Task brief: A faithful copy of the entries, without any pictures, is what is needed here.

Source data:
══════════
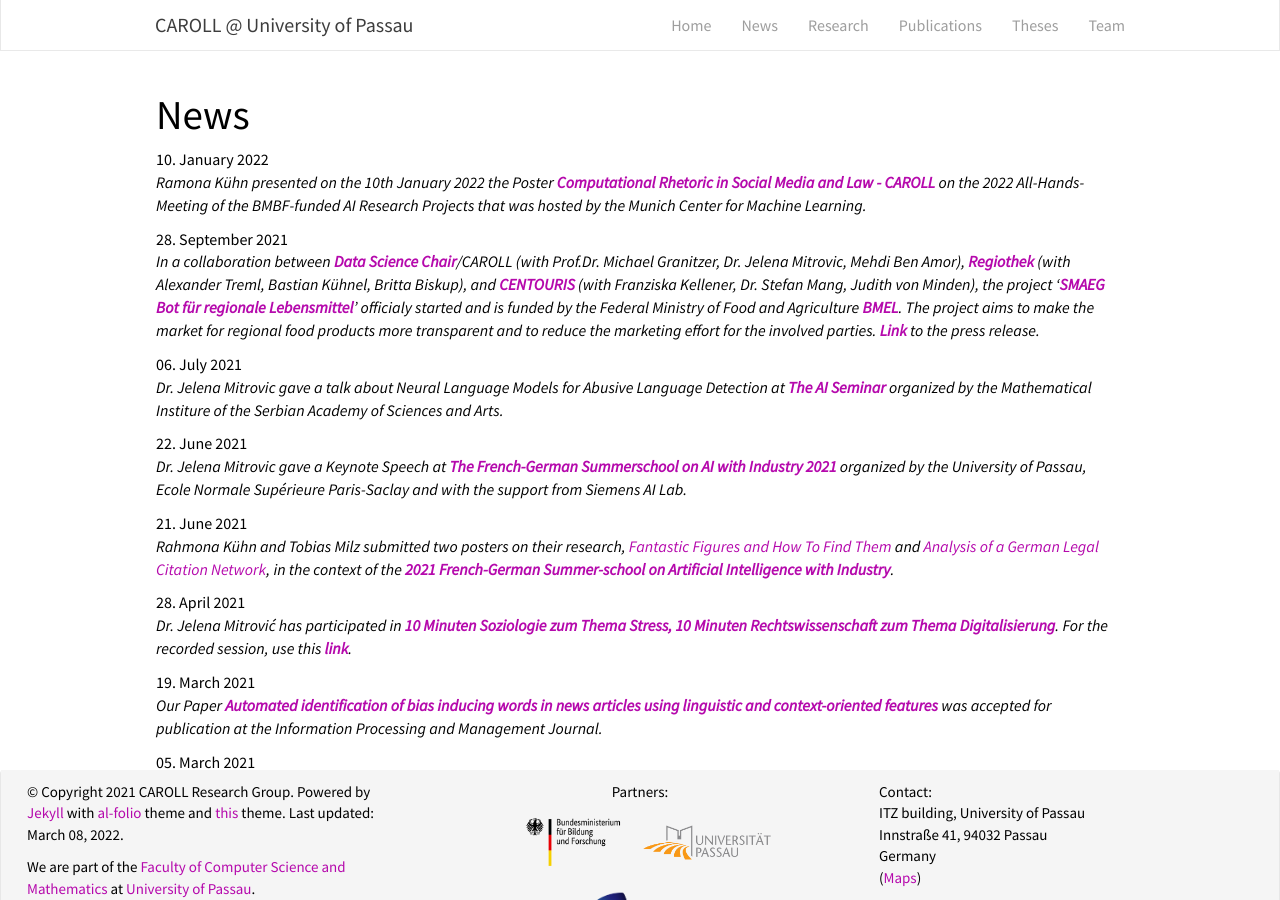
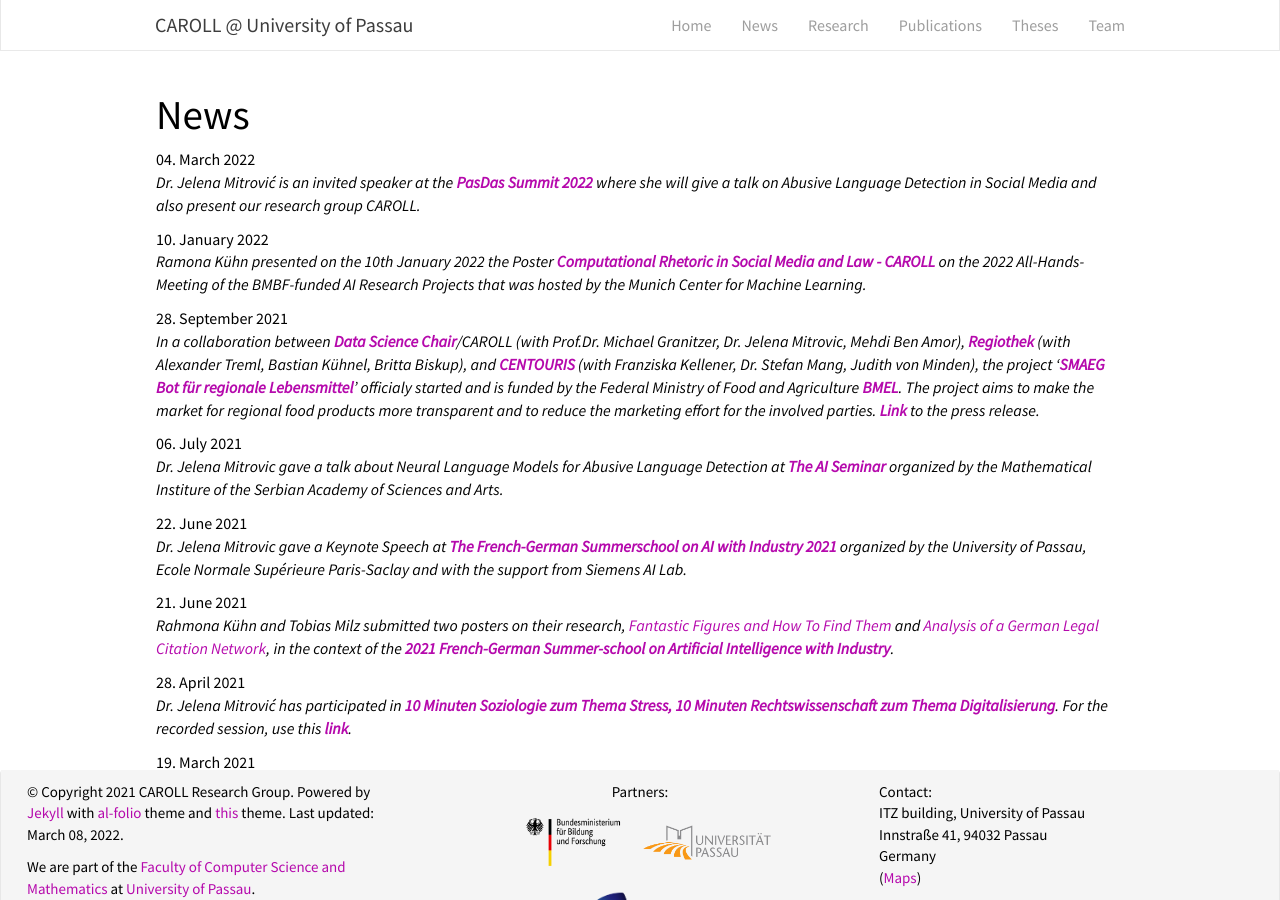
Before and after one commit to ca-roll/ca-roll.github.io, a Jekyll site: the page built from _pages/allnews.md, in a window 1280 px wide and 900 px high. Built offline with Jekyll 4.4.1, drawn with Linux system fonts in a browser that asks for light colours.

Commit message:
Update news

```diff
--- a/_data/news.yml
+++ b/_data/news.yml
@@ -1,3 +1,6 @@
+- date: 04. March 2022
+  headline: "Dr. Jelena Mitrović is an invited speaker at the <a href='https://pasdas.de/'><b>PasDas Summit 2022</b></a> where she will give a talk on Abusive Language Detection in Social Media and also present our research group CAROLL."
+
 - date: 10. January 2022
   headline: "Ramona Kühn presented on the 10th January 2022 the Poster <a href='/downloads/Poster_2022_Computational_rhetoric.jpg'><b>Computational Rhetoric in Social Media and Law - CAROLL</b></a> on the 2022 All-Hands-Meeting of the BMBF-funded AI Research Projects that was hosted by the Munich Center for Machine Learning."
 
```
══════════
Reply to the exercise:
Before and after one commit to ca-roll/ca-roll.github.io, a Jekyll site: the page built from _pages/allnews.md, in a window 1280 px wide and 900 px high. Built offline with Jekyll 4.4.1, drawn with Linux system fonts in a browser that asks for light colours.

Commit message:
Update news

```diff
--- a/_data/news.yml
+++ b/_data/news.yml
@@ -1,3 +1,6 @@
+- date: 04. March 2022
+  headline: "Dr. Jelena Mitrović is an invited speaker at the <a href='https://pasdas.de/'><b>PasDas Summit 2022</b></a> where she will give a talk on Abusive Language Detection in Social Media and also present our research group CAROLL."
+
 - date: 10. January 2022
   headline: "Ramona Kühn presented on the 10th January 2022 the Poster <a href='/downloads/Poster_2022_Computational_rhetoric.jpg'><b>Computational Rhetoric in Social Media and Law - CAROLL</b></a> on the 2022 All-Hands-Meeting of the BMBF-funded AI Research Projects that was hosted by the Munich Center for Machine Learning."
 
```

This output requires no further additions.